Today's the deadline for telecom industry members to advise Industry Minister Tony Clement on how to get out of the mess the CRTC so inconveniently dropped in his lap in the Globalive Wireless Management Corp. decision.
Undoubtedly, the incumbents aren't be offering any quick fixes that would help a potential well-funded competitor off the mat.
Telus Corp., for example, put out a press release warning that if the government overturns the CRTC decision, “it would render meaningless Canada's laws on foreign ownership not just for wireless firms, but also for broadcasters, media, cable companies and wireline telecommunications firms that are governed by the same regulations.” Changes to the foreign ownership rules, it said, must be enacted by Parliament not “snuck in through the back door.” Telus, Shaw Communications and wireless startup Public Mobile Holdings were also part of a group that bought an ad in an Ottawa political newsletter to make sure the minister got the point. Presumably, Clement's office also got a few briefs written by lobbyists making the same point.
Not so hidden message: We'll raise bloody hell if you overturn the CRTC.
Meanwhile Rogers Communications Inc. and startup DAVE Wireless were quoted as generously being willing to buy some of Globalive's spectrum, to help finish off the carcass.
Globalive, which hopes to go to market under the Wind Mobile brand, is not averse to playing the publicity game either, though. It put out a release saying that because it still can't launch, some 400 of its employees in Calgary and the Toronto area this week are volunteering at nine public agencies ranging from food banks to a homework club.
Not so hidden message: We can only be charitable for so long. Don't put 400 people out of work.
On the other hand, the incumbents are right: Clement can't merely dump the CRTC ruling, unless the facts change. And they won't unless Globalive comes up with more Canadian investment.
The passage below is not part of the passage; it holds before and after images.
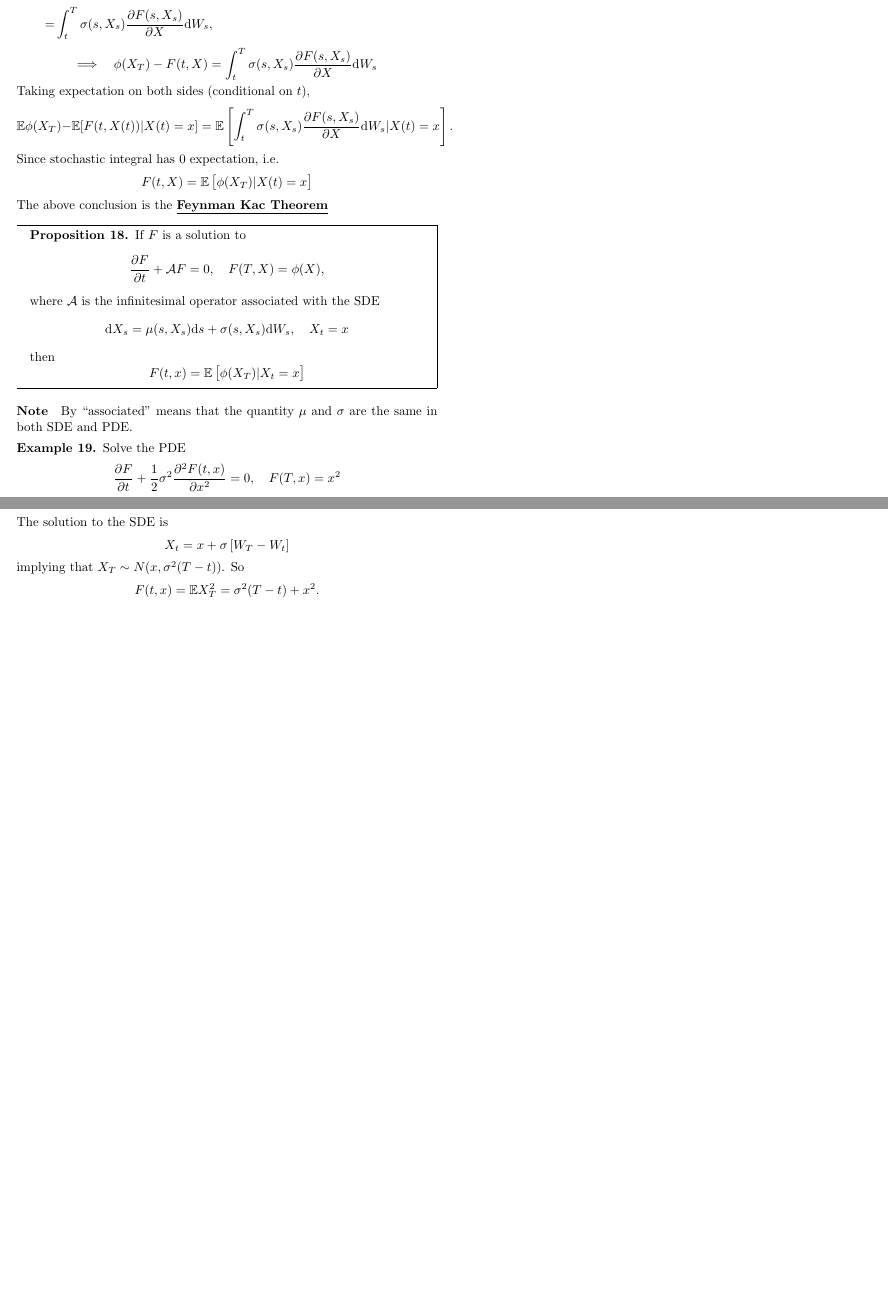
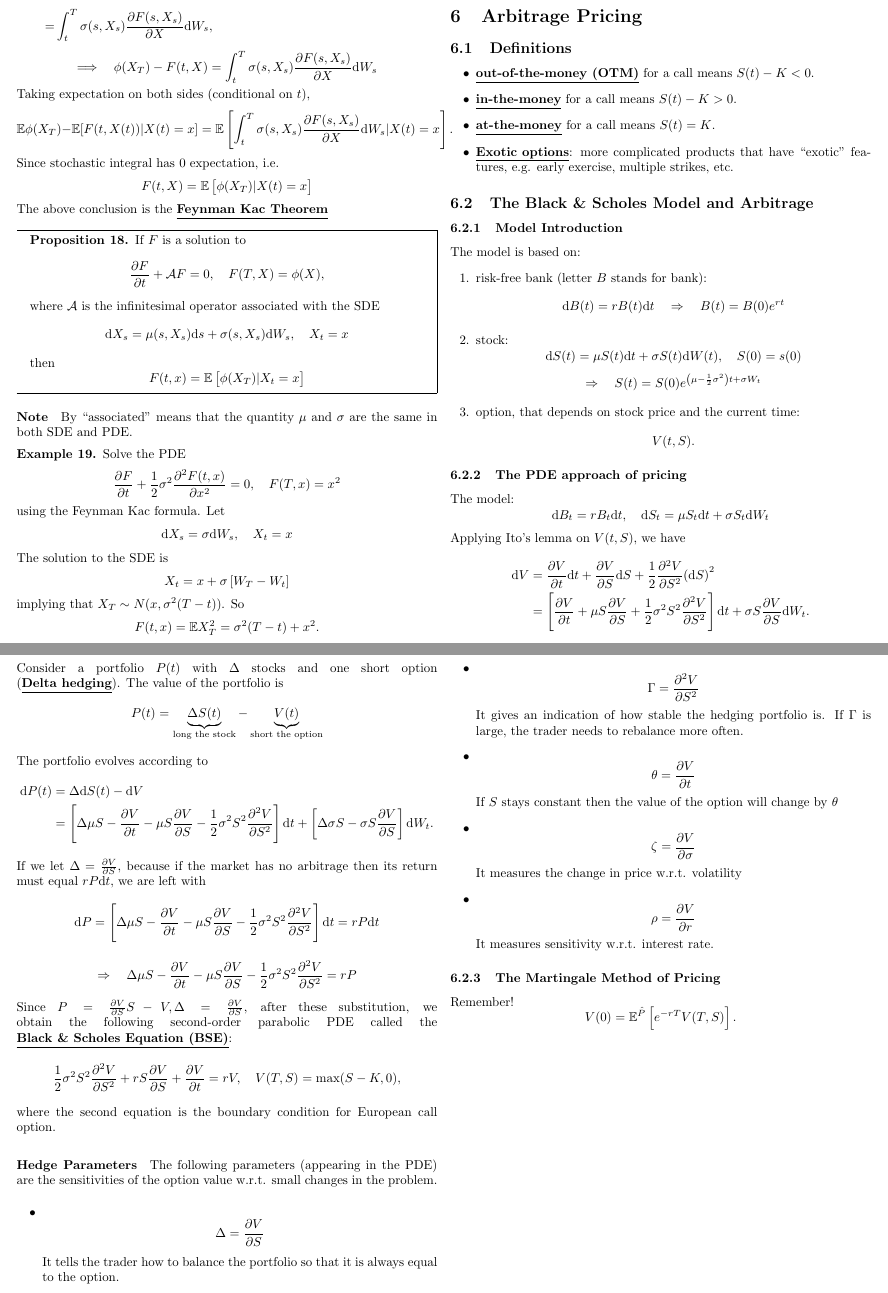
Before and after one commit to qsmy41/Computing-Chainsaw, a LaTeX document (CO70006 Computational Finance/comp_fin_notes.tex): two parts of page 9 of 9 before the commit and two parts of pages 9 and 10 of 10 after it, joined at a grey line, cut so that both start at the same text, the shorter picture padded with empty space. Compiled offline with pdfLaTeX.

Commit message:
until martingale method of pricing

```diff
--- a/CO70006 Computational Finance/comp_fin_notes.tex
+++ b/CO70006 Computational Finance/comp_fin_notes.tex
@@ -877,6 +877,146 @@ are the same in both SDE and PDE.
     \]
 \end{feynman kac eg}
 
+\section{Arbitrage Pricing}
+
+\subsection{Definitions}
+
+\begin{itemize}
+    \item \textbf{\underline{out-of-the-money (OTM)}} for a call means
+        $S(t)-K<0$.
+    \item \textbf{\underline{in-the-money}} for a call means $S(t)-K > 0$.
+    \item \textbf{\underline{at-the-money}} for a call means $S(t)=K$.
+    \item \textbf{\underline{Exotic options}}: more complicated products that
+        have ``exotic'' features, e.g. early exercise, multiple strikes, etc.
+\end{itemize}
+
+\subsection{The Black \& Scholes Model and Arbitrage}
+
+\subsubsection{Model Introduction}
+
+The model is based on:
+\begin{enumerate}
+    \item risk-free bank (letter $B$ stands for bank):
+        \[
+            \mathrm{d}B(t)=rB(t)\mathrm{d}t\quad\Rightarrow\quad
+            B(t)=B(0)e^{rt}
+        \]
+    \item stock:
+        \[
+            \mathrm{d}S(t)=\mu S(t)\mathrm{d}t+\sigma S(t)\mathrm{d}W(t),\quad
+            S(0)=s(0)
+        \]
+        \[
+            \Rightarrow\quad
+            S(t)=S(0)e^{\left(\mu-\frac{1}{2}\sigma^2\right)t+\sigma W_t}
+        \]
+    \item option, that depends on stock price and the current time:
+        \[
+            V(t,S).
+        \]
+\end{enumerate}
+
+\subsubsection{The PDE approach of pricing}
+
+The model:
+\[
+    \mathrm{d}B_t=rB_t\mathrm{d}t,\quad
+    \mathrm{d}S_t=\mu S_t\mathrm{d}t+\sigma S_t\mathrm{d}W_t
+\]
+Applying Ito's lemma on $V(t,S)$, we have
+\begin{align*}
+    \mathrm{d}V
+    &=\frac{\partial V}{\partial t}\mathrm{d}t
+    +\frac{\partial V}{\partial S}\mathrm{d}S
+    +\frac{1}{2}\frac{\partial^2 V}{\partial S^2}{(\mathrm{d}S)}^{2}\\
+    &=\left[\frac{\partial V}{\partial t}+\mu S\frac{\partial V}{\partial S}
+    +\frac{1}{2}\sigma^2S^2\frac{\partial^2 V}{\partial S^2}\right]\mathrm{d}t
+    +\sigma S\frac{\partial V}{\partial S}\mathrm{d}W_t.
+\end{align*}
+Consider a portfolio $P(t)$ with $\Delta$ stocks and one short option
+(\textbf{\underline{Delta hedging}}).
+The value of the portfolio is
+\[
+    P(t)=\underbrace{\Delta S(t)}_{\text{long the stock}}-
+    \underbrace{V(t)}_{\text{short the option}}
+\]
+The portfolio evolves according to
+\begin{align*}
+    \mathrm{d}P(t)
+    &=\Delta\mathrm{d}S(t)-\mathrm{d}V\\
+    &=\left[\Delta\mu S-\frac{\partial V}{\partial t}-\mu S\frac{\partial
+    V}{\partial S}-\frac{1}{2}\sigma^2S^2\frac{\partial^2V}{\partial S^2}\right]
+    \mathrm{d}t+\left[\Delta\sigma S-\sigma S\frac{\partial V}{\partial
+    S}\right]\mathrm{d}W_t.
+\end{align*}
+If we let $\Delta=\frac{\partial V}{\partial S}$,
+because if the market has no arbitrage then its return must equal
+$rP\mathrm{d}t$,
+we are left with
+\[
+    \mathrm{d}P=\left[\Delta\mu S-\frac{\partial V}{\partial t}-\mu S\frac{\partial
+    V}{\partial S}-\frac{1}{2}\sigma^2S^2\frac{\partial^2V}{\partial S^2}\right]
+    \mathrm{d}t
+    =rP\mathrm{d}t
+\]
+\[
+    \Rightarrow\quad
+    \Delta\mu S-\frac{\partial V}{\partial t}-\mu S\frac{\partial
+    V}{\partial S}-\frac{1}{2}\sigma^2S^2\frac{\partial^2V}{\partial S^2}\right]
+    =rP
+\]
+Since $P=\frac{\partial V}{\partial S}S-V, \Delta=\frac{\partial V}{\partial
+S}$, after these substitution, we obtain the following second-order parabolic
+PDE called the \textbf{\underline{Black \& Scholes Equation (BSE)}}:
+\[
+    \frac{1}{2}\sigma^2S^2\frac{\partial^2 V}{\partial S^2}+rS\frac{\partial
+    V}{\partial S}+\frac{\partial V}{\partial t}=rV,\quad
+    V(T,S)=\text{max}(S-K,0),
+\]
+where the second equation is the boundary condition for European call option.
+
+\paragraph{Hedge Parameters}
+The following parameters (appearing in the PDE) are the sensitivities of the
+option value w.r.t. small changes in the problem.
+
+\begin{itemize}
+    \item
+        \[
+            \Delta=\frac{\partial V}{\partial S}
+        \]
+        It tells the trader how to balance the portfolio so that it is always
+        equal to the option.
+    \item
+        \[
+            \Gamma=\frac{\partial^2 V}{\partial S^2}
+        \]
+        It gives an indication of how stable the hedging portfolio is. If
+        $\Gamma$ is large, the trader needs to rebalance more often.
+    \item
+        \[
+            \theta=\frac{\partial V}{\partial t}
+        \]
+        If $S$ stays constant then the value of the option will change by
+        $\theta$
+    \item
+        \[
+            \zeta=\frac{\partial V}{\partial \sigma}
+        \]
+        It measures the change in price w.r.t. volatility
+    \item
+        \[
+            \rho=\frac{\partial V}{\partial r}
+        \]
+        It measures sensitivity w.r.t. interest rate.
+\end{itemize}
+
+\subsubsection{The Martingale Method of Pricing}
+
+Remember!
+\[
+    V(0)=\mathbb{E}^{\hat{P}}\left[e^{-rT}V(T,S)\right].
+\]
+
 
 
 
```
Also changed, not shown: CO70006 Computational Finance/comp_fin_notes.pdf.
Telecom consultant Mark Goldberg has suggested
in a blog that Clement can help in one way: Clarify how Globalive can “Canadianize” its debt, which is where the CRTC ruling was vague. That would help the startup without getting into foreign ownership laws.
Then all Globalive has to do is find the money.